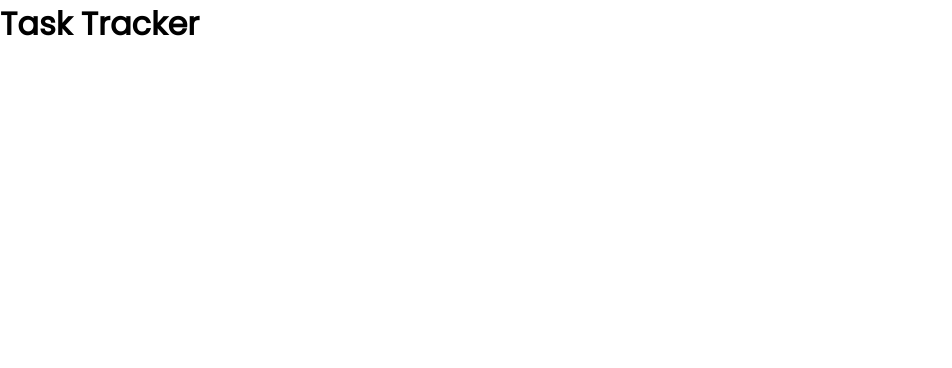
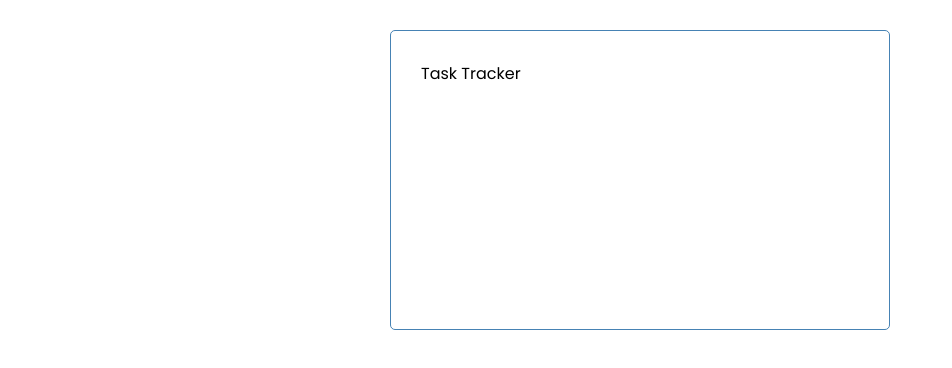
Before and after one commit to mumbimuthiga/angular-crash, an Angular app: page / in a window 1280 px wide. Shown: the top 368 px of the page, without its empty margins (0-952 px from the left). Built offline with nearby package versions, Linux system fonts and the light colour scheme.

Commit message:
Add button component

```diff
--- a/src/app/app.component.html
+++ b/src/app/app.component.html
@@ -1 +1,3 @@
-<h1>{{title}}</h1>
+<div class="container">
+  <app-header></app-header>
+</div>
--- a/src/app/app.component.ts
+++ b/src/app/app.component.ts
@@ -6,5 +6,5 @@ import { Component } from '@angular/core';
   styleUrls: ['./app.component.css']
 })
 export class AppComponent {
-  title :string = 'Task Tracker';
+
 }
--- a/src/app/app.module.ts
+++ b/src/app/app.module.ts
@@ -2,10 +2,14 @@ import { NgModule } from '@angular/core';
 import { BrowserModule } from '@angular/platform-browser';
 
 import { AppComponent } from './app.component';
+import { HeaderComponent } from './components/header/header.component';
+import { ButtonComponent } from './components/button/button.component';
 
 @NgModule({
   declarations: [
-    AppComponent
+    AppComponent,
+    HeaderComponent,
+    ButtonComponent
   ],
   imports: [
     BrowserModule
--- /dev/null
+++ b/src/app/components/button/button.component.html
@@ -0,0 +1 @@
+<p>button works!</p>
--- /dev/null
+++ b/src/app/components/button/button.component.ts
@@ -0,0 +1,15 @@
+import { Component, OnInit } from '@angular/core';
+
+@Component({
+  selector: 'app-button',
+  templateUrl: './button.component.html',
+  styleUrls: ['./button.component.css']
+})
+export class ButtonComponent implements OnInit {
+
+  constructor() { }
+
+  ngOnInit(): void {
+  }
+
+}
--- /dev/null
+++ b/src/app/components/header/header.component.css
@@ -0,0 +1,6 @@
+header{
+    display: flex;
+    align-items: center;
+    justify-content: space-between;
+    margin-bottom: 20px;
+}
--- /dev/null
+++ b/src/app/components/header/header.component.html
@@ -0,0 +1,3 @@
+<header>
+    {{title}}
+</header>
--- /dev/null
+++ b/src/app/components/header/header.component.ts
@@ -0,0 +1,15 @@
+import { Component, OnInit } from '@angular/core';
+
+@Component({
+  selector: 'app-header',
+  templateUrl: './header.component.html',
+  styleUrls: ['./header.component.css']
+})
+export class HeaderComponent implements OnInit {
+  title :string = 'Task Tracker';
+  constructor() { }
+
+  ngOnInit(): void {
+  }
+
+}
```
Also changed, not shown: src/app/components/button/button.component.css (added), 2 other files (tests, documents, lock files or other folders).
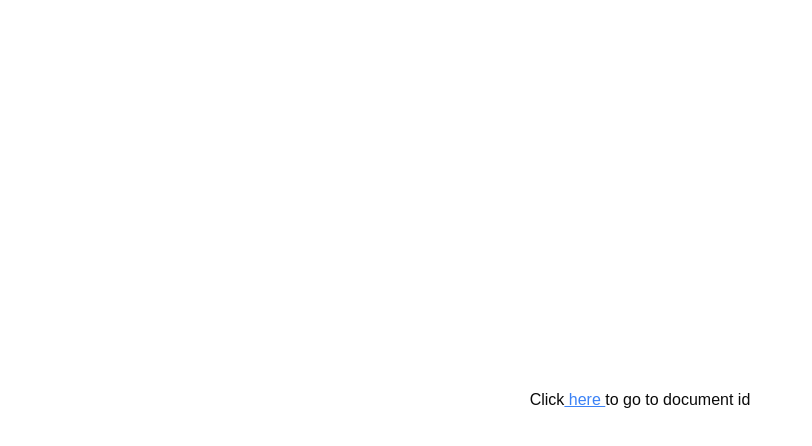
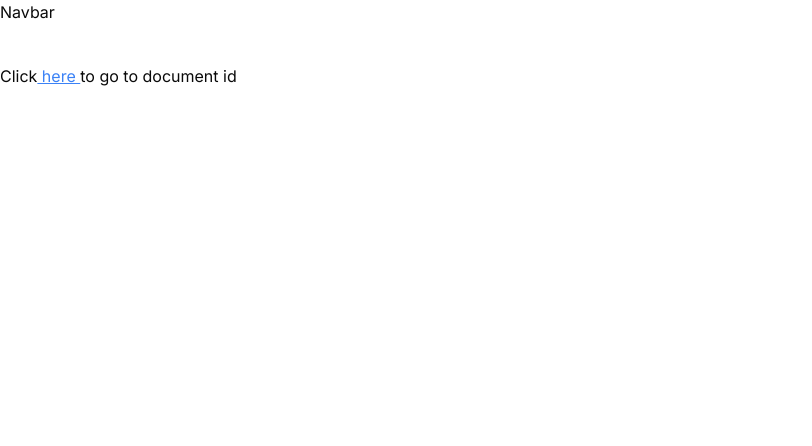
Before and after one commit to Graylen1019/Google-docs, a Next.js app: page / in a window 1280 px wide. Shown: the top 446 px of the page, without its empty margins (0-812 px from the left). Built offline with nearby package versions, Linux system fonts and the light colour scheme.

Commit message:
startedHome Page

```diff
--- /dev/null
+++ b/src/app/(home)/navbar.tsx
@@ -0,0 +1,6 @@
+import Link from "next/link";
+import Image from "next/image";
+
+export const Navbar = () => {
+  return <nav>Navbar</nav>;
+};
--- /dev/null
+++ b/src/app/(home)/page.tsx
@@ -0,0 +1,20 @@
+import Link from "next/link";
+import { Navbar } from "./navbar";
+
+const Home = () => {
+  return (
+    <div className="flex min-h-screen flex-col">
+      <div className="fixed top-0 left-0 right-0 z-10 h-16 bg-white">
+        <Navbar />
+      </div>
+      <div className="mt-16">
+        Click
+        <Link href="/documents/123">
+          <span className="text-blue-500 underline">&nbsp;here&nbsp;</span>
+        </Link>
+        to go to document id
+      </div>
+    </div>
+  );
+};
+export default Home;
--- a/src/app/layout.tsx
+++ b/src/app/layout.tsx
@@ -1,17 +1,10 @@
 import type { Metadata } from "next";
-import localFont from "next/font/local";
+import { Inter } from "next/font/google";
 import "./globals.css";
 
-const geistSans = localFont({
-  src: "./fonts/GeistVF.woff",
-  variable: "--font-geist-sans",
-  weight: "100 900",
-});
-const geistMono = localFont({
-  src: "./fonts/GeistMonoVF.woff",
-  variable: "--font-geist-mono",
-  weight: "100 900",
-});
+const inter = Inter({
+  subsets: ["latin"],
+})
 
 export const metadata: Metadata = {
   title: "SolidDocs",
@@ -26,7 +19,7 @@ export default function RootLayout({
   return (
     <html lang="en">
       <body
-        className={`${geistSans.variable} ${geistMono.variable} antialiased`}
+        className={inter.className}
       >
         {children}
       </body>
--- a/src/app/page.tsx
+++ /dev/null
@@ -1,14 +0,0 @@
-import Link from "next/link";
-
-const Home = () => {
-  return (
-    <div className="flex min-h-screen items-center justify-center">
-      Click{" "}
-      <Link href="/documents/123">
-        <span className="text-blue-500 underline">&nbsp;here&nbsp;</span>
-      </Link>{" "}
-      to go to document id
-    </div>
-  );
-};
-export default Home;
```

-*-*-

EXERCISE PROMPT.
The entries are to be copied exactly, and each image is to be omitted.

EXERCISE ANSWER.
Before and after one commit to mumbimuthiga/angular-crash, an Angular app: page / in a window 1280 px wide. Shown: the top 368 px of the page, without its empty margins (0-952 px from the left). Built offline with nearby package versions, Linux system fonts and the light colour scheme.

Commit message:
Add button component

```diff
--- a/src/app/app.component.html
+++ b/src/app/app.component.html
@@ -1 +1,3 @@
-<h1>{{title}}</h1>
+<div class="container">
+  <app-header></app-header>
+</div>
--- a/src/app/app.component.ts
+++ b/src/app/app.component.ts
@@ -6,5 +6,5 @@ import { Component } from '@angular/core';
   styleUrls: ['./app.component.css']
 })
 export class AppComponent {
-  title :string = 'Task Tracker';
+
 }
--- a/src/app/app.module.ts
+++ b/src/app/app.module.ts
@@ -2,10 +2,14 @@ import { NgModule } from '@angular/core';
 import { BrowserModule } from '@angular/platform-browser';
 
 import { AppComponent } from './app.component';
+import { HeaderComponent } from './components/header/header.component';
+import { ButtonComponent } from './components/button/button.component';
 
 @NgModule({
   declarations: [
-    AppComponent
+    AppComponent,
+    HeaderComponent,
+    ButtonComponent
   ],
   imports: [
     BrowserModule
--- /dev/null
+++ b/src/app/components/button/button.component.html
@@ -0,0 +1 @@
+<p>button works!</p>
--- /dev/null
+++ b/src/app/components/button/button.component.ts
@@ -0,0 +1,15 @@
+import { Component, OnInit } from '@angular/core';
+
+@Component({
+  selector: 'app-button',
+  templateUrl: './button.component.html',
+  styleUrls: ['./button.component.css']
+})
+export class ButtonComponent implements OnInit {
+
+  constructor() { }
+
+  ngOnInit(): void {
+  }
+
+}
--- /dev/null
+++ b/src/app/components/header/header.component.css
@@ -0,0 +1,6 @@
+header{
+    display: flex;
+    align-items: center;
+    justify-content: space-between;
+    margin-bottom: 20px;
+}
--- /dev/null
+++ b/src/app/components/header/header.component.html
@@ -0,0 +1,3 @@
+<header>
+    {{title}}
+</header>
--- /dev/null
+++ b/src/app/components/header/header.component.ts
@@ -0,0 +1,15 @@
+import { Component, OnInit } from '@angular/core';
+
+@Component({
+  selector: 'app-header',
+  templateUrl: './header.component.html',
+  styleUrls: ['./header.component.css']
+})
+export class HeaderComponent implements OnInit {
+  title :string = 'Task Tracker';
+  constructor() { }
+
+  ngOnInit(): void {
+  }
+
+}
```
Also changed, not shown: src/app/components/button/button.component.css (added), 2 other files (tests, documents, lock files or other folders).
Before and after one commit to Graylen1019/Google-docs, a Next.js app: page / in a window 1280 px wide. Shown: the top 446 px of the page, without its empty margins (0-812 px from the left). Built offline with nearby package versions, Linux system fonts and the light colour scheme.

Commit message:
startedHome Page

```diff
--- /dev/null
+++ b/src/app/(home)/navbar.tsx
@@ -0,0 +1,6 @@
+import Link from "next/link";
+import Image from "next/image";
+
+export const Navbar = () => {
+  return <nav>Navbar</nav>;
+};
--- /dev/null
+++ b/src/app/(home)/page.tsx
@@ -0,0 +1,20 @@
+import Link from "next/link";
+import { Navbar } from "./navbar";
+
+const Home = () => {
+  return (
+    <div className="flex min-h-screen flex-col">
+      <div className="fixed top-0 left-0 right-0 z-10 h-16 bg-white">
+        <Navbar />
+      </div>
+      <div className="mt-16">
+        Click
+        <Link href="/documents/123">
+          <span className="text-blue-500 underline">&nbsp;here&nbsp;</span>
+        </Link>
+        to go to document id
+      </div>
+    </div>
+  );
+};
+export default Home;
--- a/src/app/layout.tsx
+++ b/src/app/layout.tsx
@@ -1,17 +1,10 @@
 import type { Metadata } from "next";
-import localFont from "next/font/local";
+import { Inter } from "next/font/google";
 import "./globals.css";
 
-const geistSans = localFont({
-  src: "./fonts/GeistVF.woff",
-  variable: "--font-geist-sans",
-  weight: "100 900",
-});
-const geistMono = localFont({
-  src: "./fonts/GeistMonoVF.woff",
-  variable: "--font-geist-mono",
-  weight: "100 900",
-});
+const inter = Inter({
+  subsets: ["latin"],
+})
 
 export const metadata: Metadata = {
   title: "SolidDocs",
@@ -26,7 +19,7 @@ export default function RootLayout({
   return (
     <html lang="en">
       <body
-        className={`${geistSans.variable} ${geistMono.variable} antialiased`}
+        className={inter.className}
       >
         {children}
       </body>
--- a/src/app/page.tsx
+++ /dev/null
@@ -1,14 +0,0 @@
-import Link from "next/link";
-
-const Home = () => {
-  return (
-    <div className="flex min-h-screen items-center justify-center">
-      Click{" "}
-      <Link href="/documents/123">
-        <span className="text-blue-500 underline">&nbsp;here&nbsp;</span>
-      </Link>{" "}
-      to go to document id
-    </div>
-  );
-};
-export default Home;
```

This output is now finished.